> Task: I need every line that includes the word "container" copied from the material.

> Data provided:
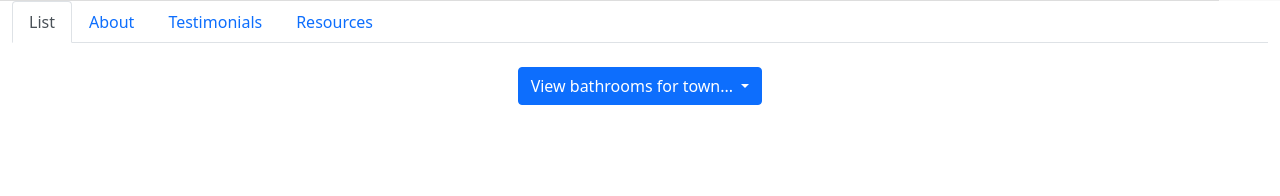
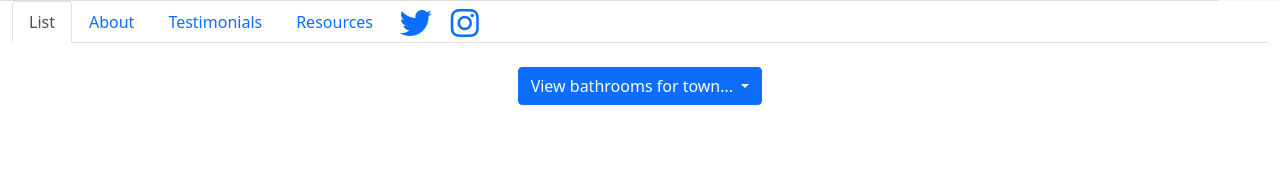
Before and after one commit to amithsaligrama/bathroomaccess, a Django app: template bathroom_map/templates/map.html in a window 1280 px wide. Shown: the part 559-755 px from the top of the page. Run offline with Django 3.2, Linux system fonts and the light colour scheme; the template is opened without the code that fills it, so the values that code supplies are empty; some libraries are stand-ins or nearby versions.

Commit message:
Add twitter and instagram

```diff
--- a/bathroom_map/templates/map.html
+++ b/bathroom_map/templates/map.html
@@ -10,6 +10,7 @@
   <!-- JavaScript Bundle with Popper -->
   <script src="https://cdn.jsdelivr.net/npm/bootstrap@5.1.3/dist/js/bootstrap.bundle.min.js" integrity="sha384-ka7Sk0Gln4gmtz2MlQnikT1wXgYsOg+OMhuP+IlRH9sENBO0LRn5q+8nbTov4+1p" crossorigin="anonymous"></script>
   <script src="https://unpkg.com/leaflet@1.7.1/dist/leaflet.js"></script>
+  <script src="https://kit.fontawesome.com/66634f6c24.js" crossorigin="anonymous"></script>
 
   <style>
     .legend {
@@ -144,6 +145,8 @@
             <button class="nav-link" id="nav-about-tab" data-bs-toggle="tab" data-bs-target="#nav-about" type="button" role="tab" aria-controls="nav-about" aria-selected="false">About</button>
             <button class="nav-link" id="nav-testimonials-tab" data-bs-toggle="tab" data-bs-target="#nav-testimonials" type="button" role="tab" aria-controls="nav-testimonials" aria-selected="false">Testimonials</button>
             <button class="nav-link" id="nav-resources-tab" data-bs-toggle="tab" data-bs-target="#nav-resources" type="button" role="tab" aria-controls="nav-resources" aria-selected="false">Resources</button>
+            <a href="https://www.twitter.com/bathroom_access"><i class="fab fa-twitter" style="font-size: 2em; margin-top: 0.2em; padding-left: 0.3em;"></i></a>
+            <a href="https://www.instagram.com/gottagoboston"><i class="fab fa-instagram" style="font-size: 2em; margin-top: 0.2em; padding-left: 0.6em;"></i></a>
           </div>
         </nav>
         <div class="tab-content" id="nav-tabContent">
```
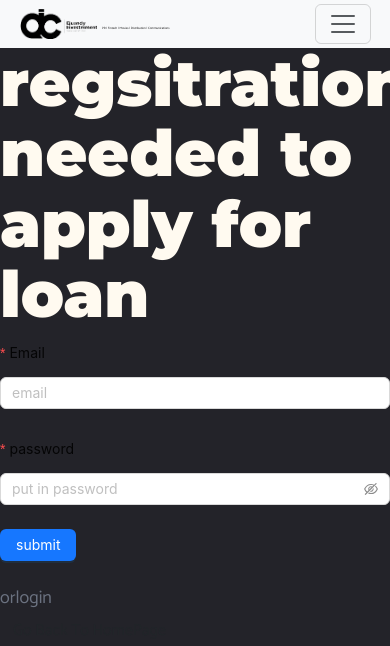
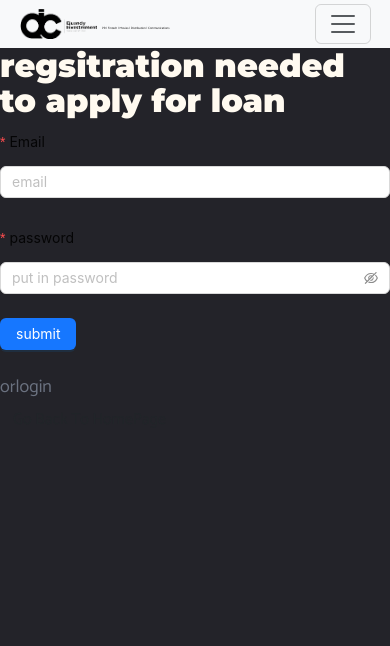
Before and after one commit to jozzydgr8/ejuandy, a React (Create React App) app: page /ejuandy/signUp in a window 390 px wide. Shown: the top 646 px of the page. Built offline with nearby package versions, Linux system fonts and the light colour scheme; no server answers.

Commit message:
finished new homepage layout

```diff
--- a/src/style.css
+++ b/src/style.css
@@ -43,7 +43,7 @@ h1 {
   font-optical-sizing: auto;
   font-weight: 900;
   font-style: normal;
-  font-size: 4rem;
+    font-size: clamp(2rem, 8vw, 4rem);
   line-height: 1.1;
   color: var(--ivory);
 }
@@ -68,7 +68,7 @@ iframe, video{
 }
 
 section >.container-fluid, footer > .container-fluid{
-    padding: 5% 10%;
+    padding: 3% 5%;
 }
 #carousel-section-testimonial  .container-fluid{
     padding:5% 10% 1% 10%;
```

> Answer to this task:
 section >.container-fluid, footer > .container-fluid{
 #carousel-section-testimonial  .container-fluid{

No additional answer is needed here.